Waiting for the fall
After a huge rally that has lasted longer than many investors ever expected, the mood within the investing community seems increasingly tense. Some have felt pessimistic about the stock market and the U.S. economy ever since the bull market started, and after more than two years of watching the market rise, waiting for the other shoe to drop has become increasingly difficult.

When it comes to stocks, though, you can draw a line between large-cap and small-cap stocks. While the best known indexes of the biggest companies have recovered quite a bit of ground, most of them still rest far below their all-time highs. Yet the Russell 2000 index of small-caps rose to a new record last month and continues to flirt with those levels. So even among those who are fairly bullish on stocks overall, many think small-caps have come as far as they can and are overdue for a fall.

A stock by any other name
One mistake that many beginning investors make with small-caps is to assume that they are somehow fundamentally different from large-cap stocks. In contrast to well-known large companies that have been around for decades, many small-caps are still struggling to establish track records of their own in order to survive to the next level.

But even with small-cap stocks, the same analytical skills are still valuable. Knowing valuation metrics like earnings or free cash flow multiples can work well to identify small-cap stocks that are attractive enough as potential bargains to justify further research.

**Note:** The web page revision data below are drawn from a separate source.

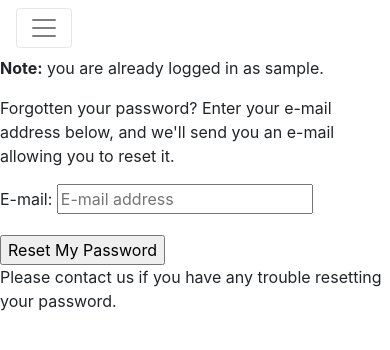
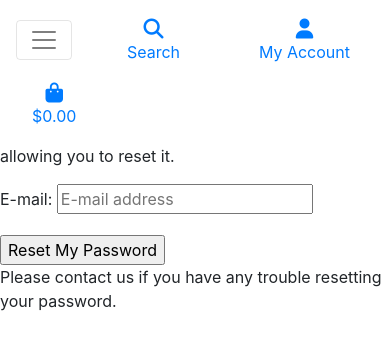
Before and after one commit to Vaidots/Project-5, a Django app: page /accounts/password/reset/ in a window 390 px wide. Shown: the top 350 px of the page. Run offline with Django 3.2, Linux system fonts and the light colour scheme; the visitor is signed in with stand-in values (Sample User, id 1); some libraries are stand-ins or nearby versions.

Commit message:
Add mobile header

```diff
--- a/templates/base.html
+++ b/templates/base.html
@@ -39,14 +39,73 @@
   </head>
   <body>
     <header class="container-fluid fixed-top">
+        <div id="topnav" class="row bg-white pt-lg-2 d-none d-lg-flex">
+            <div class="col-12 col-lg-4 my-auto py-1 py-lg-0 text-center text-lg-left">
+                <a href="{% url 'home' %}" class="nav-link main-logo-link">
+                    <h2 class="logo-font text-black my-0"><strong>V. jewelry G.</strong></h2>
+                </a>
+            </div>
+            <div class="col-12 col-lg-4 my-auto py-1 py-lg-0">
+                <form method="GET" action="">
+                    <div class="input-group w-100">
+                        <input class="form-control border border-black rounded-0" type="text" name="q" placeholder="Search our site">
+                        <div class="input-group-append">
+                            <button class="form-control btn btn-black border border-black rounded-0" type="submit">
+                                <span class="icon">
+                                    <i class="fas fa-search"></i>
+                                </span>
+                            </button>
+                        </div>
+                    </div>
+                </form>
+            </div>
+            <div class="col-12 col-lg-4 my-auto py-1 py-lg-0">
+                <ul class="list-inline list-unstyled text-center text-lg-right my-0">
+                    <li class="list-inline-item dropdown">
+                        <a class="text-black nav-link" href="#" id="user-options" data-toggle="dropdown" aria-haspopup="true" aria-expanded="false">
+                            <div class="text-center">
+                                <div><i class="fas fa-user fa-lg"></i></div>
+                                <p class="my-0">My Account</p>
+                            </div>
+                        </a>
+                        <div class="dropdown-menu border-0" aria-labelledby="user-options">
+                            {% if request.user.is_authenticated %}
+                                {% if request.user.is_superuser %}
+                                    <a href="" class="dropdown-item">Product Management</a>
+                                {% endif %}
+                                <a href="" class="dropdown-item">My Profile</a>
+                                <a href="{% url 'account_logout' %}" class="dropdown-item">Logout</a>
+                            {% else %}
+                                <a href="{% url 'account_signup' %}" class="dropdown-item">Register</a>
+                                <a href="{% url 'account_login' %}" class="dropdown-item">Login</a>
+                            {% endif %}
+                        </div>
+                    </li>
+                    <li class="list-inline-item">
+                        <a class="{% if grand_total %}text-info font-weight-bold{% else %}text-black{% endif %} nav-link" href="">
+                            <div class="text-center">
+                                <div><i class="fas fa-shopping-bag fa-lg"></i></div>
+                                <p class="my-0">
+                                    {% if grand_total %}
+                                        ${{ grand_total|floatformat:2 }}
+                                    {% else %}
+                                        $0.00
+                                    {% endif %}
+                                </p>
+                            </div>
+                        </a>
+                    </li>
+                </ul>
+            </div>
+        </div>
         <div class="row bg-white">
             <nav class="navbar navbar-expand-lg navbar-light w-100">
                 <button class="navbar-toggler" type="button" data-toggle="collapse" data-target="#main-nav" aria-controls="main-nav" aria-expanded="false" aria-label="Toggle navigation">
                     <span class="navbar-toggler-icon"></span>
                 </button>
+                {% include 'includes/mobile-top-header.html' %}
                 {% include 'includes/main-nav.html' %}
             </nav>
-        </div>
     </header>
     {% if messages %}
         <div class="message-container"></div>
--- /dev/null
+++ b/templates/includes/mobile-top-header.html
@@ -0,0 +1,56 @@
+<li class="list-inline-item">
+    <a class="text-black nav-link d-block d-lg-none" href="#" id="mobile-search" data-toggle="dropdown" aria-haspopup="true" aria-expanded="false">
+        <div class="text-center">
+            <div><i class="fas fa-search fa-lg"></i></div>
+            <p class="my-0">Search</p>
+        </div>
+    </a>
+    <div class="dropdown-menu border-0 w-100 p-3 rounded-0 my-0" aria-labelledby="mobile-search">
+        <form class="form" method="GET" action="">
+            <div class="input-group w-100">
+                <input class="form-control border border-black rounded-0" type="text" name="q" placeholder="Search our site">
+                <div class="input-group-append">
+                    <button class="form-control form-control btn btn-black border border-black rounded-0" type="submit">
+                        <span class="icon">
+                            <i class="fas fa-search"></i>
+                        </span>
+                    </button>
+                </div>
+            </div>
+        </form>
+    </div>
+</li>
+<li class="list-inline-item dropdown">
+    <a class="text-black nav-link d-block d-lg-none" href="#" id="user-options" data-toggle="dropdown" aria-haspopup="true" aria-expanded="false">
+        <div class="text-center">
+            <div><i class="fas fa-user fa-lg"></i></div>
+            <p class="my-0">My Account</p>
+        </div>
+    </a>
+    <div class="dropdown-menu border-0" aria-labelledby="user-options">
+        {% if request.user.is_authenticated %}
+            {% if request.user.is_superuser %}
+                <a href="{% url 'account_logout' %}" class="dropdown-item">Product Management</a>
+            {% endif %}
+            <a href="{% url 'profile' %}" class="dropdown-item">My Profile</a>
+            <a href="{% url 'account_logout' %}" class="dropdown-item">Logout</a>
+        {% else %}
+            <a href="{% url 'account_signup' %}" class="dropdown-item">Register</a>
+            <a href="{% url 'account_login' %}" class="dropdown-item">Login</a>
+        {% endif %}
+    </div>
+</li>
+<li class="list-inline-item">
+    <a class="{% if grand_total %}text-primary font-weight-bold{% else %}text-black{% endif %} nav-link d-block d-lg-none" href="">
+        <div class="text-center">
+            <div><i class="fas fa-shopping-bag fa-lg"></i></div>
+            <p class="my-0">
+                {% if grand_total %}
+                    ${{ grand_total|floatformat:2 }}
+                {% else %}
+                    $0.00
+                {% endif %}
+            </p>
+        </div>
+    </a>
+</li>
```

So as a very simple start to generate some interesting ideas, I used the screener at Motley Fool CAPS to find small-cap stocks with P/E ratios of 12 or less and good ratings from our CAPS community. Here are seven of the stocks that came up:



Long-Term Growth Estimates

BlackRock Kelso Capital (Nasdaq: BKCC) 8.7 5.8%
China Security & Surveillance (NYSE: CSR) 6.1 14.1%
Diana Shipping (NYSE: DSX) 7.1 0.5%
PDL BioPharma (Nasdaq: PDLI) 9.8 26.0%
Power-One (Nasdaq: PWER) 8.4 21.0%
ReneSola (NYSE: SOL) 3.9 16.3%
Taseko Mines (AMEX: TGB) 7.0 N/A

Sources: Motley Fool CAPS and Yahoo! Finance.

Even a simple screen like this reveals a wide variety of interesting candidates. But as always, you have to look beneath the numbers for more information before making a decision:

  • As a specialty middle-market venture financing company, BlackRock Kelso Capital can see extremely lumpy earnings depending on shifting demand among its stable of customer companies.
  • With the recent skepticism concerning Chinese small-caps, China Security fell so low that its management team decided to do a leveraged buyout.
  • With both Diana and Taseko, forward P/E multiples are actually significantly higher than those based on current earnings, which is in line with estimates for little or no growth over the long term.
  • Companies like Power-One and PDL BioPharma have speculative levels of risk associated with them, and are therefore priced accordingly despite their promising growth potential.

The thing about all of these companies -- and with most small-caps in general -- is that they aren't really in a position to coast and stay in place. Unlike big-cap stocks in mature markets, in which a large company can maintain a low- or no-growth strategy for decades and still appeal to a subset of conservative investors, small-caps typically either grow to higher status or fade away in importance fairly quickly if they can't make the leap to the next level.

Watch out!
If you're mostly a passive index investor, then you may want to rebalance your portfolio to take advantage of relatively high prices on small-cap stocks. But if you prefer individual stocks, you can still find decent values even as broader indexes hit new records. You just have to be careful not to fall into the many value traps that are more common among small-caps than with bigger companies.

Keep an eye on all seven of these stocks by adding them to your watchlist.

This article represents the opinion of the writer, who may disagree with the “official” recommendation position of a Motley Fool premium advisory service. We’re motley! Questioning an investing thesis -- even one of our own -- helps us all think critically about investing and make decisions that help us become smarter, happier, and richer.